But the idea that writers and showrunners can (and must) use the “cop show” format to meet the current moment almost ensures that such an endeavor will fail. The unavoidable truth is that the entertainment industry and the police are deeply, perhaps inextricably, entwined to a degree that makes it near impossible for any police-centric show to ever critique the system in a way that might cause audiences to see the people impacted by law enforcement abuse as the central, most empathetic figures in any given storyline.

However they take shape, media reparations for how the entertainment industry has and continues to profit from its cozy relationship with police departments must look radically different from merely trying to reform the genre.

As Constance Grady poignantly wrote in her 2021 essay for Vox, “regardless of whether a police show codes itself as conservative or progressive, the police officer is always the protagonist. He might be troubled, she might be working within a corrupt system and trying to change it from within, but it is always through their eyes that we see the world.
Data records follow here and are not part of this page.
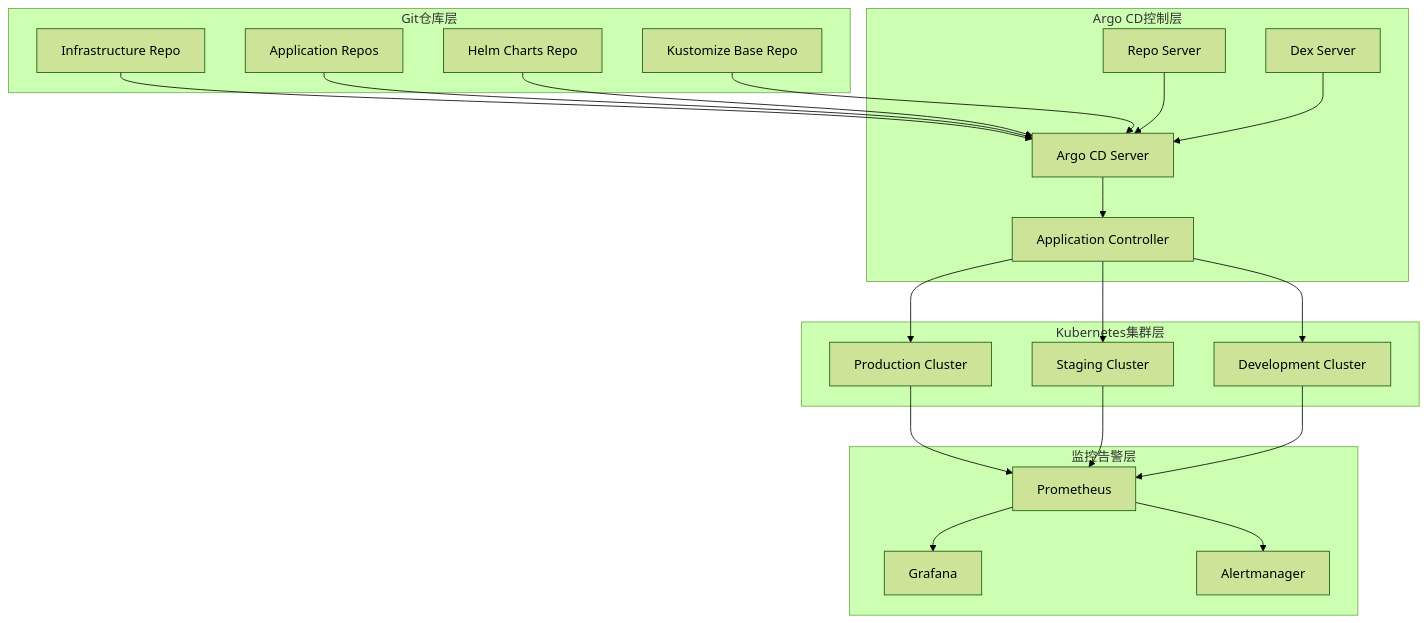
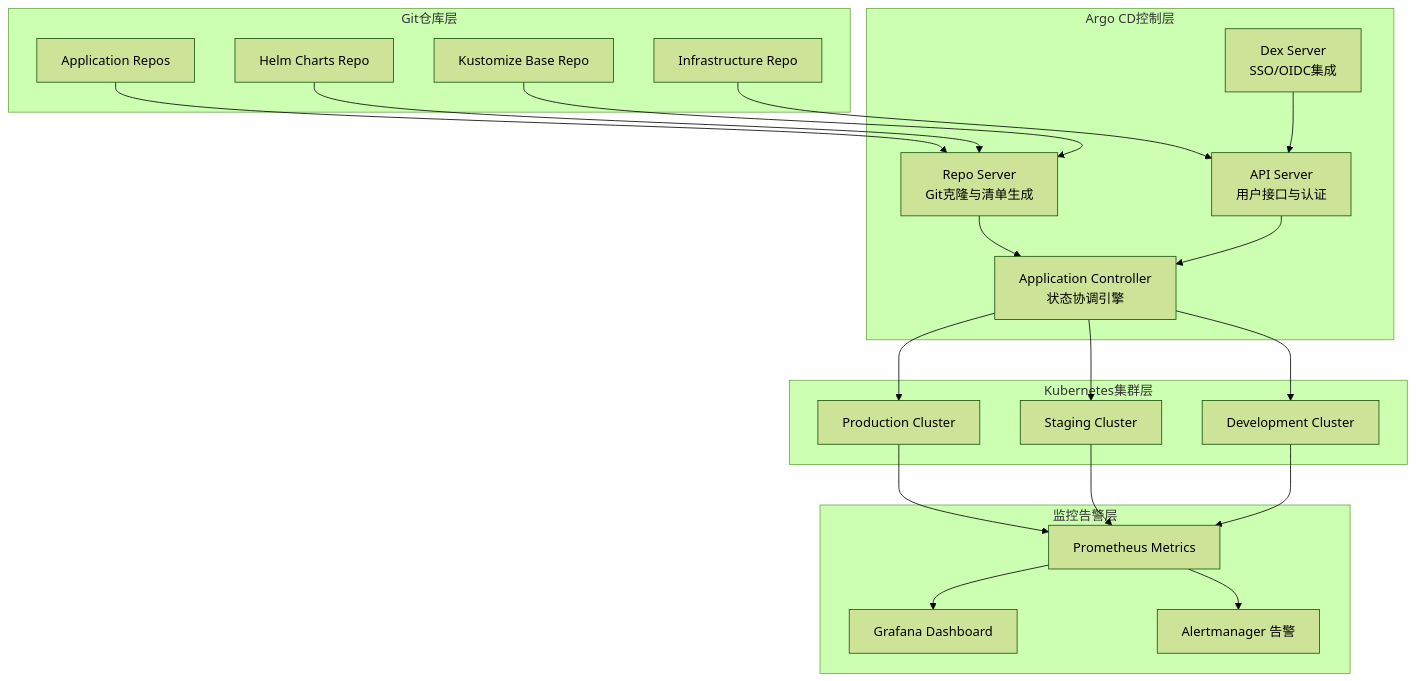
One commit to kudig-io/kudig-database changed the first of 2 diagrams in domain-23-gitops-ci-cd/01-argo-cd-enterprise-gitops.md. Above: the diagram before and after it, drawn with Mermaid (forest theme). The commit also changed other lines of this file and 8633 other files, not shown here.

````diff
--- a/domain-23-gitops-ci-cd/01-argo-cd-enterprise-gitops.md
+++ b/domain-23-gitops-ci-cd/01-argo-cd-enterprise-gitops.md
@@ -14,44 +85,44 @@
 ```mermaid
 graph TB
     subgraph "Git仓库层"
-        A[Infrastructure Repo]
+        A[Infrastructure Repo] 
         B[Application Repos]
         C[Helm Charts Repo]
         D[Kustomize Base Repo]
     end
-    
+
     subgraph "Argo CD控制层"
-        E[Argo CD Server]
-        F[Application Controller]
-        F1[Repo Server]
-        F2[Dex Server]
+        E[API Server<br/>用户接口与认证]
+        F[Application Controller<br/>状态协调引擎]
+        F1[Repo Server<br/>Git克隆与清单生成]
+        F2[Dex Server<br/>SSO/OIDC集成]
     end
-    
+
     subgraph "Kubernetes集群层"
         G[Production Cluster]
         H[Staging Cluster]
         I[Development Cluster]
     end
-    
+
     subgraph "监控告警层"
-        J[Prometheus]
-        K[Grafana]
-        L[Alertmanager]
+        J[Prometheus Metrics]
+        K[Grafana Dashboard]
+        L[Alertmanager 告警]
     end
-    
+
     A --> E
-    B --> E
-    C --> E
-    D --> E
+    B --> F1
+    C --> F1
+    D --> F1
+    F1 --> F
     E --> F
+    F2 --> E
     F --> G
     F --> H
     F --> I
-    F1 --> E
-    F2 --> E
     G --> J
     H --> J
     I --> J
     J --> K
     J --> L
 ```
````
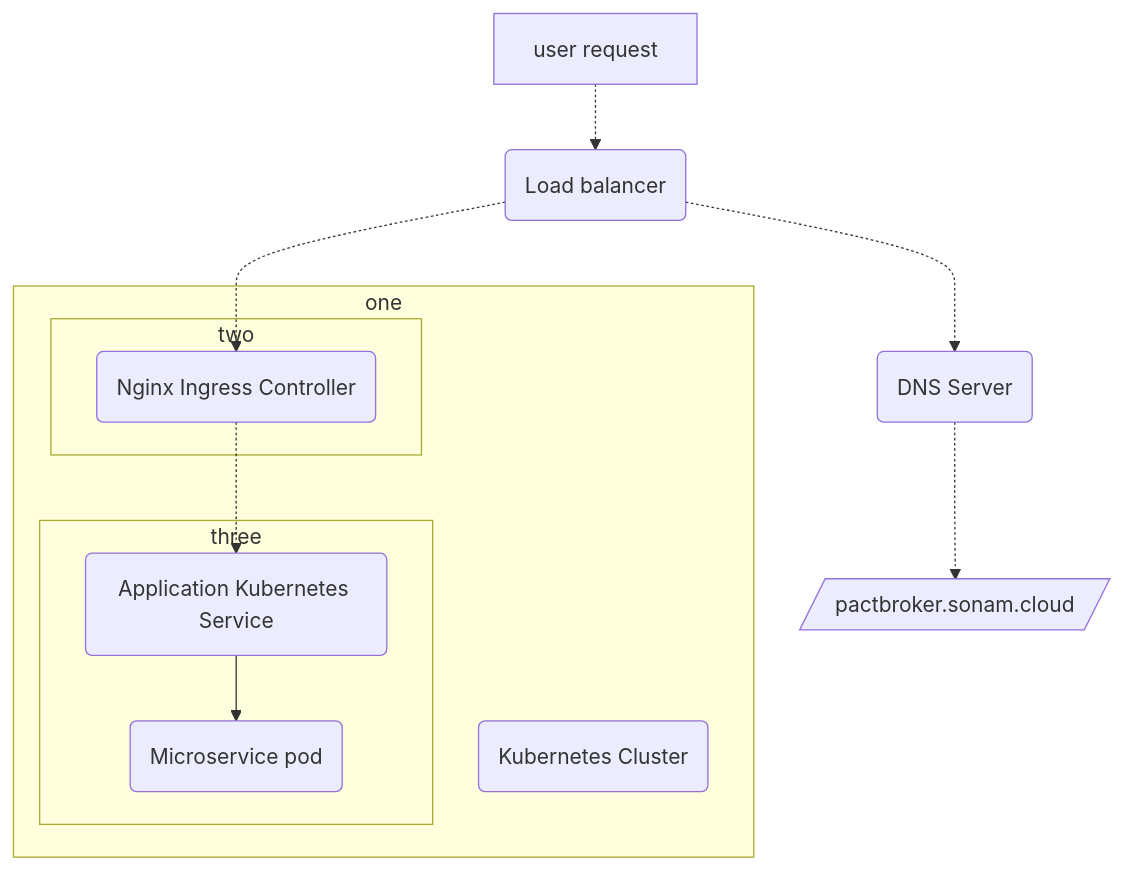
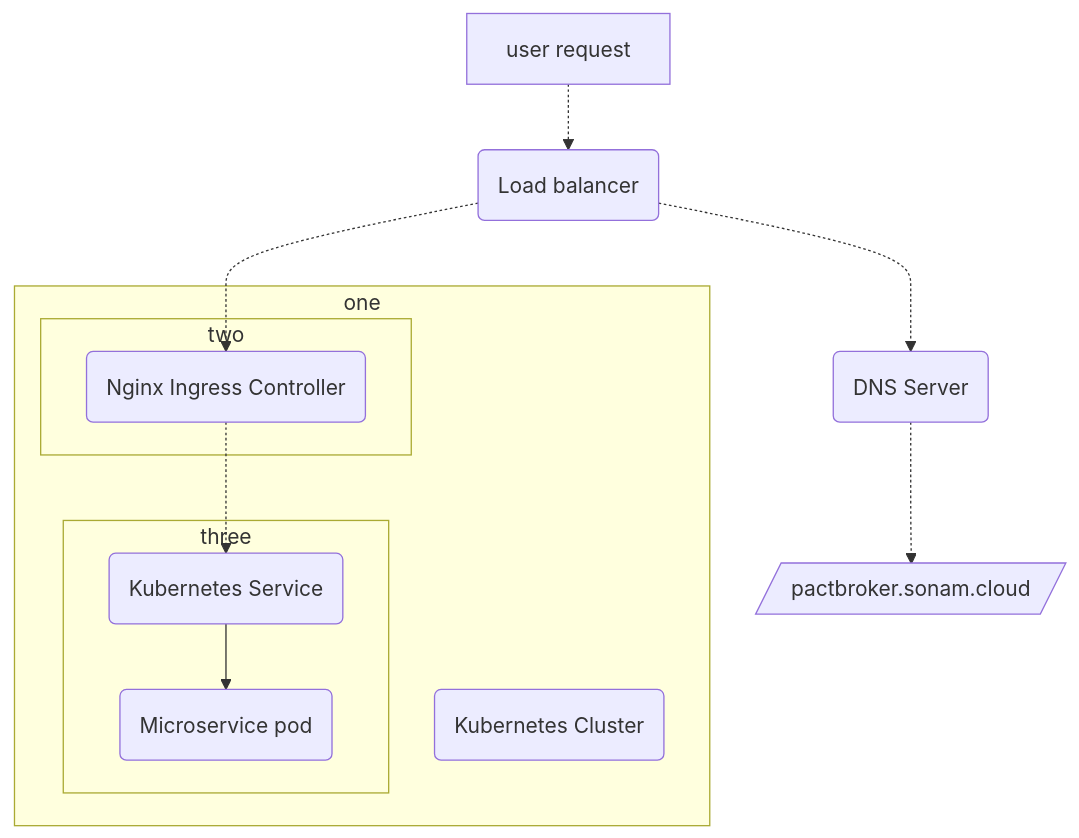
Before and after one commit to sonamsamdupkhangsar/sonamsamdupkhangsar.github.io: the first of 4 diagrams in README.md, drawn with Mermaid.

Commit message:
remove applicaiton

````diff
--- a/README.md
+++ b/README.md
@@ -10,20 +10,20 @@
 ```mermaid
 flowchart TD
     A[user request] -.-> B(Load balancer)
     B -.-> C(DNS Server)
     C -.-> D[/pactbroker.sonam.cloud/]
     subgraph one
     E(Kubernetes Cluster)
     subgraph two
     F(Nginx Ingress Controller) 
     end
     subgraph three
-    G(Application Kubernetes Service)
+    G(Kubernetes Service)
     G --> H(Microservice pod)
     end    
     end
     F -.-> G
     B -.-> F
 
 
 ```
````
And that’s because the police built the genre that we use to talk about them.” 

Such constraints mean that even despite what feels like shifts made in the industry around 2020 (shifts that Black actors and storytellers say have been largely abandoned), police shows will always tell stories through the lens of the police themselves, conflating our faith in characters that we grow to love with trust in the institution that they represent.

However they take shape, media reparations for how the entertainment industry has and continues to profit from its cozy relationship with police departments must look radically different from merely trying to reform the genre. A start in the right direction might include studios, actors, writers, producers, and directors who have been involved with crime procedurals to donate time, money, and resources to non-police public safety initiatives. At the height of the 2020 uprising, a handful of actors and writers working on police shows donated substantial amounts to local bail funds, such as “Brooklyn Nine-Nine” actress Stephanie Beatriz and “Law and Order SVU” and “Criminal Intent” showrunner Warren Leight. Even still, true reparations and accountability can’t come from just the sporadic actions of a few individuals.

The most transformative abolitionist intervention the industry can make is also the most daring. While some police procedurals have incorporated storylines to “meet the moment” in the wake of 2020, there have yet to be mainstream shows that center a community actively working to abolish the police or what it would look like to live in a world post-police. Television and film are opportunities ripe for exploring these alternate realities, and many writers are already creating just such stories in books, comics, and other media. Studios could invest in Black creators and stories—new or adapted—exploring a world without police or how a neighborhood resettles after their police department has been defunded. 

Nothing exemplifies the entertainment industry’s lack of courage and creativity so much as its half-hearted attempts to change the way it creates glorified and expensive “copaganda” for our consumption, despite knowing the impact. Truly rising to “meet the moment” would involve daring to invite audiences to empathize with those impacted by police violence, to de-center police perspectives, and to present stories that might inspire them to imagine the possibilities of a post-police world and how they can make it happen.

Tamar Sarai is a features staff reporter at Prism. Follow her on Twitter @bytamarsarai.